***** Source information
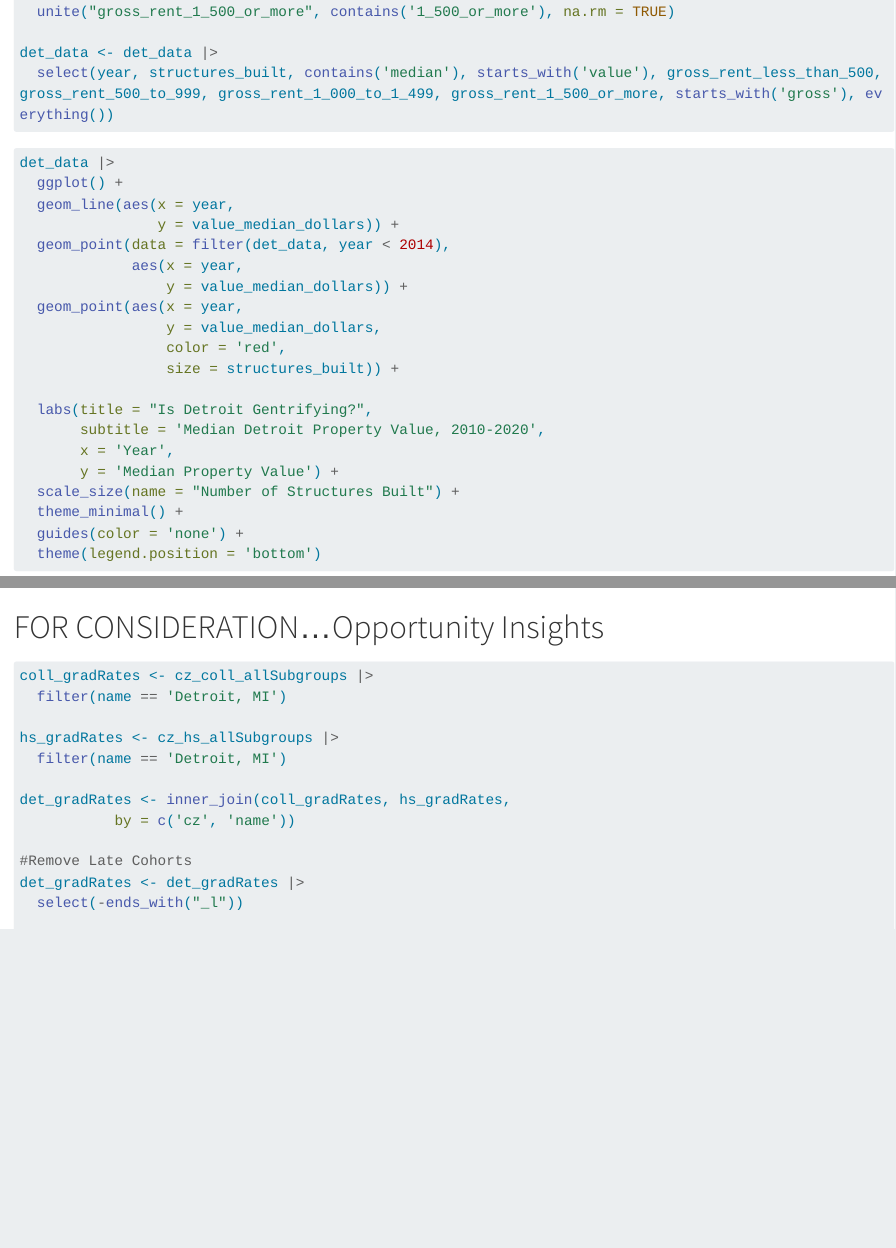
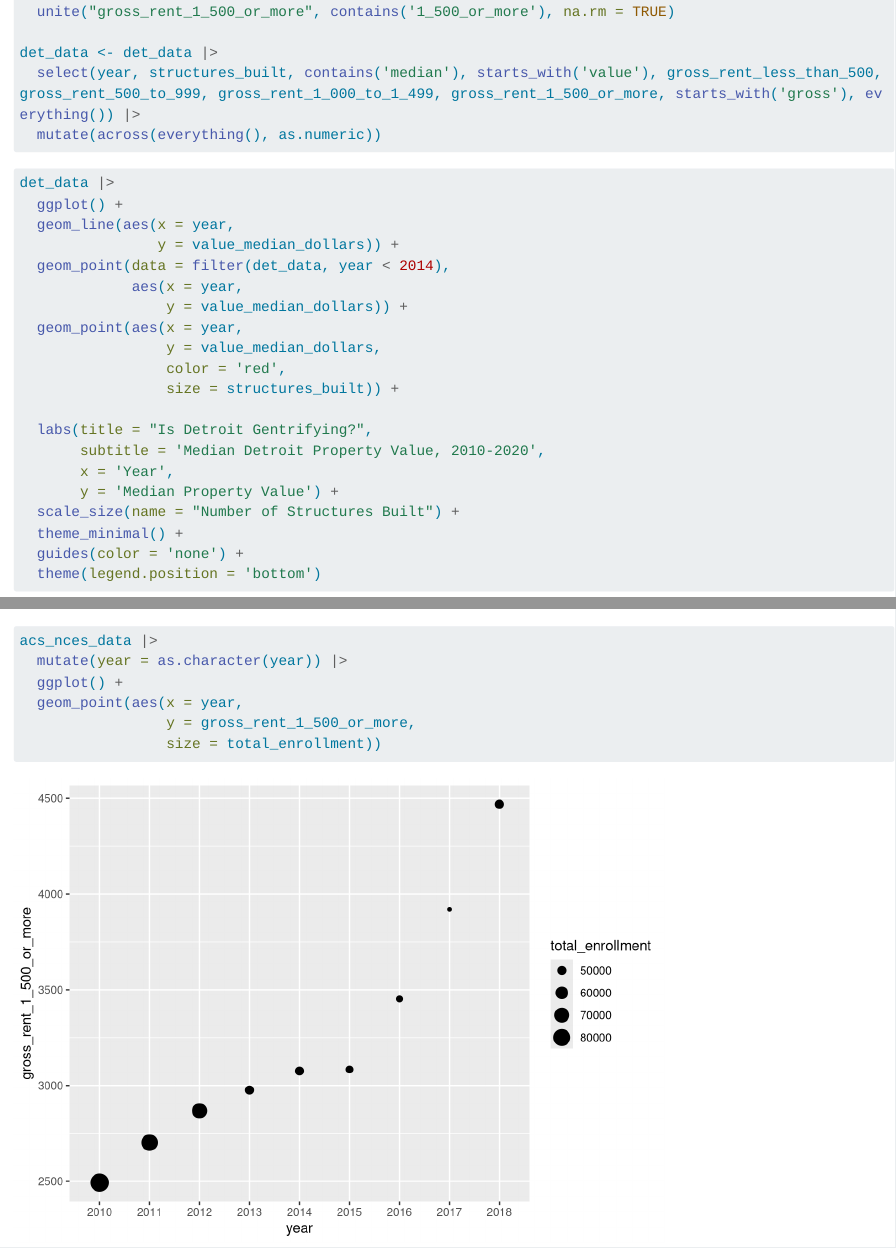
Before and after one commit to mlchrzan/Wrong-Place-Wrong-Time, a Quarto document (423A Group Project Code.qmd): the page in a window 1100 px wide, from 3010 px down, and a second part further down, joined at a grey line. Rendered offline with R 4.5, knitr and Pandoc in place of Quarto, with nearby package versions; long lines of code are wrapped; column names are cleaned by a stand-in for the janitor package.

Commit message:
Fixed an issue where a couple variables in the housing data were still characters and made an example viz - Michael

````diff
--- a/423A Group Project Code.qmd
+++ b/423A Group Project Code.qmd
@@ -197,7 +197,8 @@ det_data <- det_data |>
   unite("gross_rent_1_500_or_more", contains('1_500_or_more'), na.rm = TRUE)
 
 det_data <- det_data |>
-  select(year, structures_built, contains('median'), starts_with('value'), gross_rent_less_than_500, gross_rent_500_to_999, gross_rent_1_000_to_1_499, gross_rent_1_500_or_more, starts_with('gross'), everything())
+  select(year, structures_built, contains('median'), starts_with('value'), gross_rent_less_than_500, gross_rent_500_to_999, gross_rent_1_000_to_1_499, gross_rent_1_500_or_more, starts_with('gross'), everything()) |>
+  mutate(across(everything(), as.numeric))
 ```
 
 ```{r viz-housing-rent}
@@ -782,3 +786,11 @@ acs_nces_data
+acs_nces_data |>
+  mutate(year = as.character(year)) |>
+  ggplot() +
+  geom_point(aes(x = year,
+                 y = gross_rent_1_500_or_more,
+                 size = total_enrollment))
+```
+
 # FOR CONSIDERATION...Opportunity Insights
 
 ```{r read-in-data, include=FALSE}
````
Also changed, not shown: 423A Group Project Code.qmd (3 more changed lines).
**********
Work to be completed - Whenever the word "Project" occurs in a line above, copy that line.

Answer below -
Before and after one commit to mlchrzan/Wrong-Place-Wrong-Time, a Quarto document (423A Group Project Code.qmd): the page in a window 1100 px wide, from 3010 px down, and a second part further down, joined at a grey line. Rendered offline with R 4.5, knitr and Pandoc in place of Quarto, with nearby package versions; long lines of code are wrapped; column names are cleaned by a stand-in for the janitor package.
--- a/423A Group Project Code.qmd
+++ b/423A Group Project Code.qmd
Also changed, not shown: 423A Group Project Code.qmd (3 more changed lines).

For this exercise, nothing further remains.